From UK based companies’ first reports on modern slavery and addressing forced labour in sectors such as Thai fishing and seafood processing, to making progress towards paying a living wage and ensuring that migrants – including Syrian refugees – can work legally, here’s what we predict will be some of the major ethical trade stories of 2016.
Legal jobs and protection for migrant workers, including refugees
Migration has always been a feature of labour markets. Now – as Syria dominates headlines with over four million of its citizens fleeing conflict – migrant working is re-emerging as a crisis.
From fishing to construction we see appalling treatment across many sectors.
Conditions in Turkey are a particular concern for brands purchasing ready-made garments for European high streets. Turkey hosts half of all Syrian refugees and although it has just tabled legislation allowing access to work permits, it has been illegal for many refugees to work.
Desperate to escape destitution, Syrian and other migrants seek work in the informal sector for poverty wages.
Turkish garment suppliers often subcontract to the informal economy. Yet, according to Martin Buttle, ETI’s apparel and textiles lead, this has always been “problematic” with sweatshops beset by poor labour standards, unregulated working arrangements and inadequate union representation.
Our members’ solution is to take a common approach with their suppliers – recognising that refugees and other migrant workers are employed within the industry but emphasising a process that will regularise employment and reduce exploitation.
With no end to the Syria crisis in sight, or even of other migrant crises including Rohingya refugees working in the Thai fishing industry, or North African and East European workers picking salad vegetables in Spain and Italy, this is a story that will run and run.

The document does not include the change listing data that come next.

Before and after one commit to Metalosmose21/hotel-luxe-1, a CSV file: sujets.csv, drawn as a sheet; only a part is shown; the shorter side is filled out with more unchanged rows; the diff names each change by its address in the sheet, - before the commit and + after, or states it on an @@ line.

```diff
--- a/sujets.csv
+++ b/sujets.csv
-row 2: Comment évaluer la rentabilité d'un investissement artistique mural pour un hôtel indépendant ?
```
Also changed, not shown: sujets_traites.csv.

At least until migrant workers gain access to valid work permits, full legal protection and fair and equal treatment in the workplace.

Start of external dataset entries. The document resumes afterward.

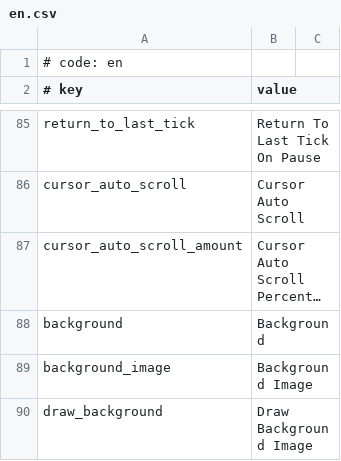
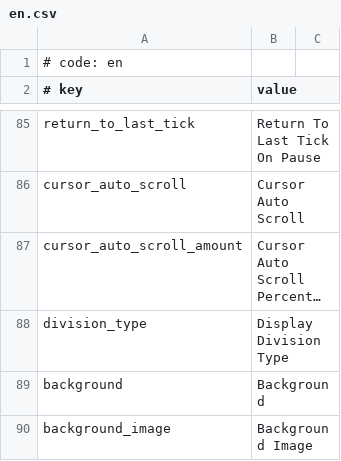
Before and after one commit to rokiri/MikuMikuWorld-EXTENDED, a CSV file: MikuMikuWorld/res/i18n/en.csv, drawn as a sheet; only a part is shown, gaps mark what is left out; the shorter side is filled out with more unchanged rows; long unchanged cells end in …; the diff names each change by its address in the sheet, - before the commit and + after, or states it on an @@ line.

Commit message:
Update: Add option to switch division type
- Measure: Classic MMW division
- Beat: Modern NS division

```diff
--- a/MikuMikuWorld/res/i18n/en.csv
+++ b/MikuMikuWorld/res/i18n/en.csv
+row 88: division_type | Display Division Type
```
Also changed, not shown: MikuMikuWorld/res/i18n/es.csv, MikuMikuWorld/res/i18n/ja.csv, 18 other files.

The importance of a living wage
Earning a decent wage is one of the best routes out of poverty.
The introduction of a compulsory UK ‘national living wage’ of £7.20 per hour from April 2016 has been widely lauded. Even if it is based on median earnings rather than the cost of living as recommended by the Living Wage Foundation.
Globally too we are seeing increasing calls for progress towards living wages. Most recently in Cambodia and Myanmar. But this is equally relevant in South Africa, India, Bangladesh, Costa Rica and beyond.
We predict that the demand from workers to be able to earn enough to meet their needs from their employment can only continue and where they are not represented by effective trade unions, this can often result in unrest.
In line with the UN Guiding Principles on Business and Human Rights, it is the responsibility of multinationals to respect the rights of workers to negotiate their wages. And to factor this into their purchasing practices to make it economically viable for local suppliers to pay a living wage.
However, what is crucial to note, is that progress towards a living wage in one market only, can easily lead to an exodus if this is not matched by similar progress in other markets for the same products.
Trafficking and bonded labour, component parts of modern slavery
With at least 30 million trafficked into bonded labour worldwide, the U.S. State Department estimates people trafficking is the world’s second largest criminal enterprise. After drugs.
Recent investigations into bonded labour in the Thai seafood industry uncovered a catalogue of abuses against Rohingya refugees from Myanmar as well as other migrant workers, which were reported worldwide.
Nick Kightley, ETI’s food and farming lead believes in working with progressive thinkers within local suppliers and in the importance of brand pressure from sourcing retailers. “Both sets of influencers can have an impact,” he says. He believes progress is being made but warns there is an ultimate threat. European Union blacklisting.
EU inspectors are revisiting the industry to see if improvements have been made. If not, there is a real possibility that Thailand will be prohibited from exporting seafood into Europe.
What will be the economic and reputational risks for Thailand if that happens? And in what country and sector will the next trafficking revelation occur?
Reporting under the UK’s Modern Slavery Act
In the UK, the ethical issue discussed in many boardrooms is the new Modern Slavery Act.
Companies with a presence in the UK and an annual turnover of more than £36M must produce a slavery and human trafficking statement each financial year. And report on remediation efforts.
Interest could well peak at the start of the new financial year when the Act comes into force and the first reports start to come in.
“This is a good thing,” says ETI’s Head of Knowledge and Learning, Cindy Berman.
Cindy points out that a recent ETI survey found 71 per cent of companies suspect the presence of modern slavery in their supply chains.
She believes the Act has the potential to be “game changing” for both workers and companies.
“For the first time all large companies, and not just those that have typically been leaders, will legally have to consider the human rights of the workers who produce the goods they sell.”
Companies will not only have to report on their immediate suppliers but on manufacturers in the lower levels of their supply chains and Cindy advises this will require more than just a reliance on audits, which have proven inadequate at identifying hidden practices.
Other ethical trade stories in the spotlight
Of course, other ethical trade stories will be spotlighted in the coming months.
The world’s new Global Goals on Sustainable Development include business and labour standards but so far have largely passed business by. Acknowledging the rights of women workers is crucial too. Women make up a huge proportion of the workforce in many sectors but are too often discriminated against – despite being a key campaign focus for many organisations.
But what else?